The idea is simple. If we buy local, there is less gas used to ship the food where it needs to go, so we are reducing fossil fuel consumption, pollution, and overall saving energy when we choose local products. The food is fresher if it’s shipped shorter distances, so it tastes better and lasts longer. Food also loses nutrients after being picked. If we buy local, we’re getting more nutrients in our food. We are also supporting our local economy and helping our own area thrive.
There are arguments about whether organic or local produce is better. Many people argue that buying local is more important from an environmental stand point than buying organic. They say, if given the choice between local and organic, we have more of a positive effect by choosing local. There are those who say organic before local for our health. They argue we don’t want to eat pesticides ever, so we should always buy organic, but if we have the choice of local organic, that’s what we should choose. Then there are those who believe there are pros and cons to both, and when you factor everything in, local and organic are the same.
To make things even more confusing, some local produce may be organic and just not certified as such. The process to obtain certification through the USDA is costly and time consuming. Many small farms simply can’t do it, but they still grow their food organically.
I’m of the buy organic, and local if I can camp. I’ve been really trying to improve my local buying, however. If you’ve been thinking about trying to buy local, here a few simple ways to do it.
1. Buy In Season
With all the shipping going on, we can get virtually any produce year round. But those blueberries in the store in January aren’t local. They’re probably not even from the U.S. If it’s in our gardens right now or our neighbors have it in theirs, the produce is in season. Another way to tell is price. In season produce is less expensive than the same produce in the off season. The in season produce is often in big bins in the front of the store with sales all over. When there’s a lot being harvested, the price drops. Buy it at the store. Tomatoes are in season right now. Buy them up and can them for the winter if you don’t have them in your garden.
2. Read The Labels
A lot of grocery stores mark where the produce is from, or they have stickers on them that say where they were grown. You’ll have to decide how far is acceptable for you to consider the produce local. I live in Southern California. There’s produce around here all the time, so maybe I can choose a shorter distance than someone in New York who wouldn’t have much produce in the winter if they didn’t get it from Florida. Read the labels and walk away if it doesn’t fit your criteria for local. I passed up apples this week. They aren’t in season right now and my only option was from Chile. Too far for me.
3. Join a CSA
CSA stands for community supported agriculture. Typically it’s a farm or group of small farms that get together. You sign up and pay. Then every week you receive a box full of local produce. Frequently it’s also organic, just not certified because of the small size of the farms.
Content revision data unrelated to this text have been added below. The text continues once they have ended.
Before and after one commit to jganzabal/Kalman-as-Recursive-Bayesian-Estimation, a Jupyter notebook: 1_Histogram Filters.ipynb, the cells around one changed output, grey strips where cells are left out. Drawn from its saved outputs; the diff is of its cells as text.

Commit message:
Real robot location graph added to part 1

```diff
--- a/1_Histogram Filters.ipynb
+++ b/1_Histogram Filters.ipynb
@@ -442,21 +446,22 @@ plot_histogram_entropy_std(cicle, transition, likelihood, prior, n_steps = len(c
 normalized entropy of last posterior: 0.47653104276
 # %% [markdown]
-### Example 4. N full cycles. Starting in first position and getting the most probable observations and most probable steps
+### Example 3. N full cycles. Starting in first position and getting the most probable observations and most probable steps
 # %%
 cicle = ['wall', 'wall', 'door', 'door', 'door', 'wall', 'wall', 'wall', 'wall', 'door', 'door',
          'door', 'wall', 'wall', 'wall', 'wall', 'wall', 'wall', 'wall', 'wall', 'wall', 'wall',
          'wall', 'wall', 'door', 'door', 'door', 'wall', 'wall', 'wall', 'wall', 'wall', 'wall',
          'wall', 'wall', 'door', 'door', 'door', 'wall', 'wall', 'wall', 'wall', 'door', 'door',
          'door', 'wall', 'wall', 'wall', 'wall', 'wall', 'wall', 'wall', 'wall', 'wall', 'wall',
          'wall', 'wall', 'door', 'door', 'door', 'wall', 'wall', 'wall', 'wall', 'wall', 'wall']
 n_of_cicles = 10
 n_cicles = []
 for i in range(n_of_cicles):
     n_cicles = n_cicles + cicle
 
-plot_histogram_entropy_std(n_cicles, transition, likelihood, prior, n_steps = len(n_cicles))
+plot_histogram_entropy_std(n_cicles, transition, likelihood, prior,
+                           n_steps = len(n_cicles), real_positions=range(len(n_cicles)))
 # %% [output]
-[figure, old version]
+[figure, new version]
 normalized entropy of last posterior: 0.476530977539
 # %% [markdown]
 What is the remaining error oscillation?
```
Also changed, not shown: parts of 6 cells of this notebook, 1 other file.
If you join a CSA you’re getting local produce and supporting your local farmers.
Some CSAs require you go to a pick up location once a week for your box. I joined Farm Fresh To You. They deliver to my door. Again, nice being in Southern California where the farms can do that.
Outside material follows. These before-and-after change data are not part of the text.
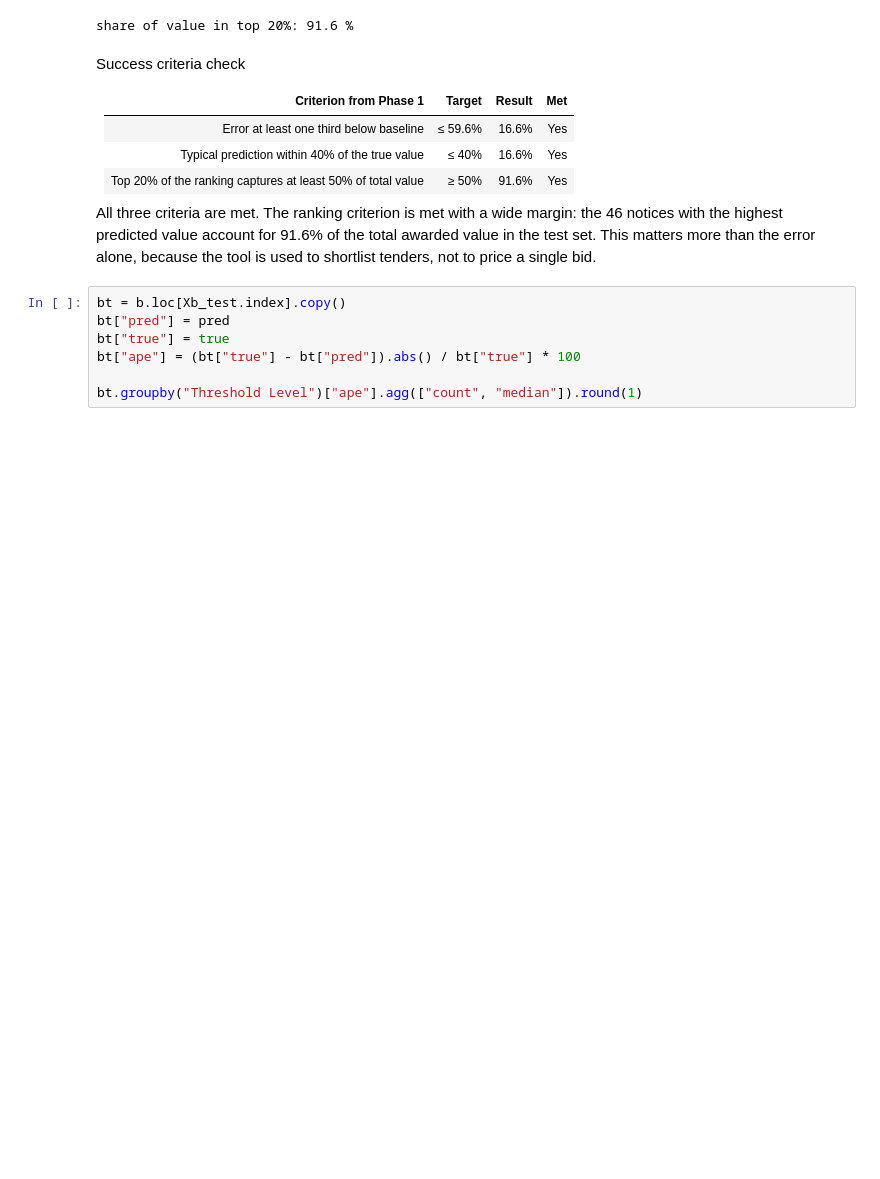
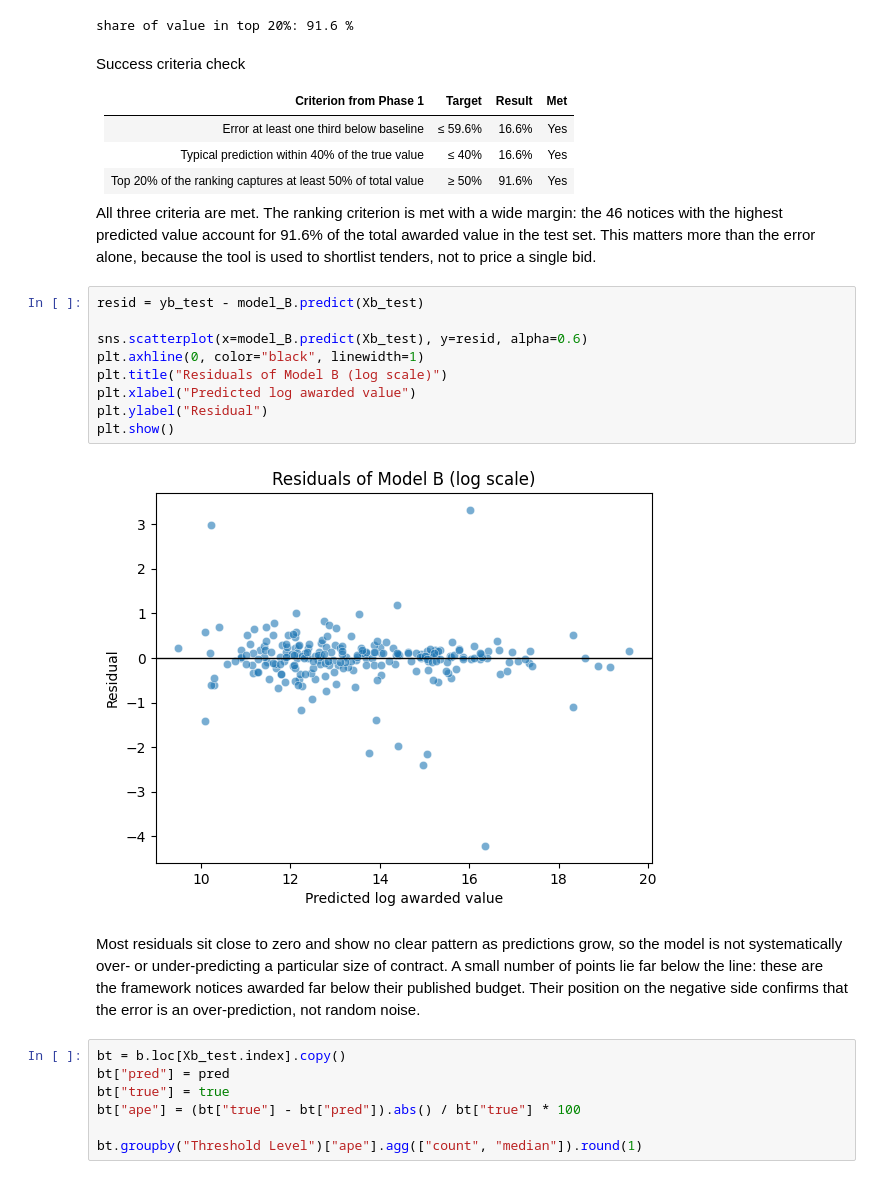
Before and after one commit to KaterynaKon/irish-tender-value, a Jupyter notebook: public_tender_value.ipynb, the cells around one changed output. Cells and saved outputs as stored; diff of their text form; blank space fills up the shorter version.

```diff
--- a/public_tender_value.ipynb
+++ b/public_tender_value.ipynb
@@ -742,6 +759,19 @@ Success criteria check
 | Top 20% of the ranking captures at least 50% of total value | ≥ 50% | 91.6% | Yes |
 
 All three criteria are met. The ranking criterion is met with a wide margin: the 46 notices with the highest predicted value account for 91.6% of the total awarded value in the test set. This matters more than the error alone, because the tool is used to shortlist tenders, not to price a single bid.
+# %%
+resid = yb_test - model_B.predict(Xb_test)
+
+sns.scatterplot(x=model_B.predict(Xb_test), y=resid, alpha=0.6)
+plt.axhline(0, color="black", linewidth=1)
+plt.title("Residuals of Model B (log scale)")
+plt.xlabel("Predicted log awarded value")
+plt.ylabel("Residual")
+plt.show()
+# %% [output]
+[figure, added]
+# %% [markdown]
+Most residuals sit close to zero and show no clear pattern as predictions grow, so the model is not systematically over- or under-predicting a particular size of contract. A small number of points lie far below the line: these are the framework notices awarded far below their published budget. Their position on the negative side confirms that the error is an over-prediction, not random noise.
 # %%
 bt = b.loc[Xb_test.index].copy()
 bt["pred"] = pred
```
Also changed, not shown: parts of 11 cells of this notebook.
If you join a CSA be aware you don’t get to choose the produce you get. You get what’s in season and what’s growing. Sometimes there are veggies you’re not familiar with or don’t like (turnips). Try them, find new recipes, give them to your neighbors who like them, feed them to your tortoise. A lot of them are pretty good (leeks, anyone?). Also, here the CSAs are year round. They’re seasonal in places with snow.
4. Visit Your Farmer’s Market
Farmer’s markets are populated by local farmers. Again, they’re produce if often organic, just not certified. The lovely thing about the farmer’s market is you can talk to the growers. Ask them if their produce is organic. Ask them how to prepare a new veggie. They like to talk and educate the public about their farming practices. You might even score an invite to visit the farm. If they’re not forth coming, move on and patronize another farmer at the market.
Do you buy local? Any other tips to make buying local easier?